INSTRUCTIONS TO FOLLOW ▸ Scan the listing for the word "resData" and give the number of lines where it appears, with no other text.

╔══

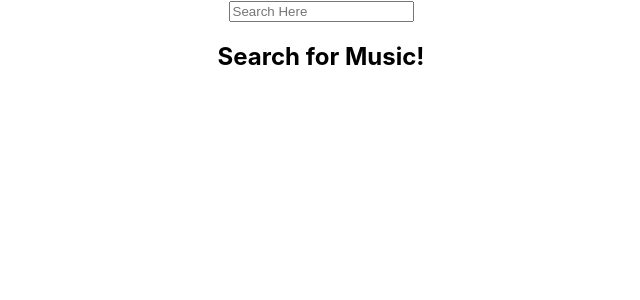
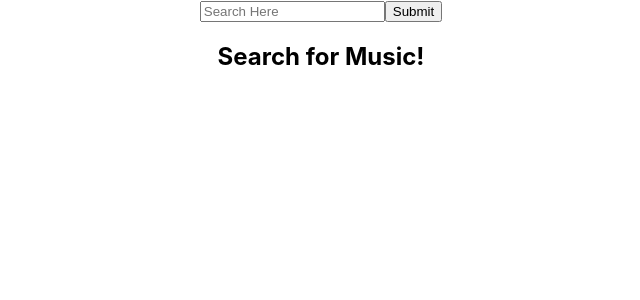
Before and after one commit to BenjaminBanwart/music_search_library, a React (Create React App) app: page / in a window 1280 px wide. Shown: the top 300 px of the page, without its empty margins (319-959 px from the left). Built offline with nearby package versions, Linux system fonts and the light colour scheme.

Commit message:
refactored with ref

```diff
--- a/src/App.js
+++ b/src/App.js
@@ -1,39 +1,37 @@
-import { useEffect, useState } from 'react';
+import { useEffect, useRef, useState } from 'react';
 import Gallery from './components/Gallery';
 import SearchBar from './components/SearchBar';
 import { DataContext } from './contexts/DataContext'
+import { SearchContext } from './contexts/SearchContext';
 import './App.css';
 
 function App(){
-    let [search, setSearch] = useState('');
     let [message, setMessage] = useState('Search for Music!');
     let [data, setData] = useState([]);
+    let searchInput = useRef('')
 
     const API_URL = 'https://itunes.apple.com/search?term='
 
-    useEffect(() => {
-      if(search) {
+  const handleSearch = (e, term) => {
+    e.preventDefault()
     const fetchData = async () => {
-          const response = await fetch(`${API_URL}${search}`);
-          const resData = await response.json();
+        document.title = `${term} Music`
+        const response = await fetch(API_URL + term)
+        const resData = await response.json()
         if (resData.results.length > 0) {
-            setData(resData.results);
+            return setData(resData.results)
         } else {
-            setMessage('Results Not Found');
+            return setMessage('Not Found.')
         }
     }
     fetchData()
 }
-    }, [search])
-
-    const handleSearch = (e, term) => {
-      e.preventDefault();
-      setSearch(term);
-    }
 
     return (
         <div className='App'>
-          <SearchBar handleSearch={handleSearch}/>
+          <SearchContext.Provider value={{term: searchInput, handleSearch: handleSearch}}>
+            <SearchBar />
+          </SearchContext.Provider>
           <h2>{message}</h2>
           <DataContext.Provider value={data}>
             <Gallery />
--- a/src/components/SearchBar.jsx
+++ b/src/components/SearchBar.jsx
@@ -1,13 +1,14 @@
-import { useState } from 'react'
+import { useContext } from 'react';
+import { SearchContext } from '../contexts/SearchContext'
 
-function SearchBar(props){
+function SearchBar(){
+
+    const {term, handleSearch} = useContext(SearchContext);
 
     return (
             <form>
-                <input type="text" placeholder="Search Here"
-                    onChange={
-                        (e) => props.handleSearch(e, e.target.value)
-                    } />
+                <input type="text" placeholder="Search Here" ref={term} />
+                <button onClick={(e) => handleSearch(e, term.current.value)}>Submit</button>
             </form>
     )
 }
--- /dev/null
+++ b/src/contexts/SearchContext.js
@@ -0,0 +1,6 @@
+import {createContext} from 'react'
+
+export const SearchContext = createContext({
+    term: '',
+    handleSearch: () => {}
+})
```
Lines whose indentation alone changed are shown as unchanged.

╚══
╔══

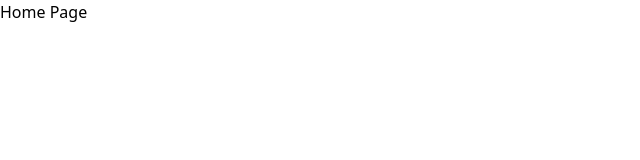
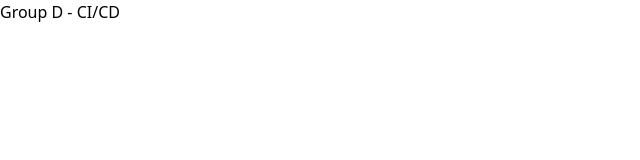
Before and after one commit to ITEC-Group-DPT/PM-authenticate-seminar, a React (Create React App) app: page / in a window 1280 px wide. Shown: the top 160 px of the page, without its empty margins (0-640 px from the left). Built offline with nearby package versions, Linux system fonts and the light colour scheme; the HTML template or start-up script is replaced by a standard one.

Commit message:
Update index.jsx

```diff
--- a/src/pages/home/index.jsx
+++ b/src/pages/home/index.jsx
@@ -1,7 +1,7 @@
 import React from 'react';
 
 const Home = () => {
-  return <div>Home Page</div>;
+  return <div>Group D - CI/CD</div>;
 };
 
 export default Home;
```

╚══

TASK ANSWER ▸ 5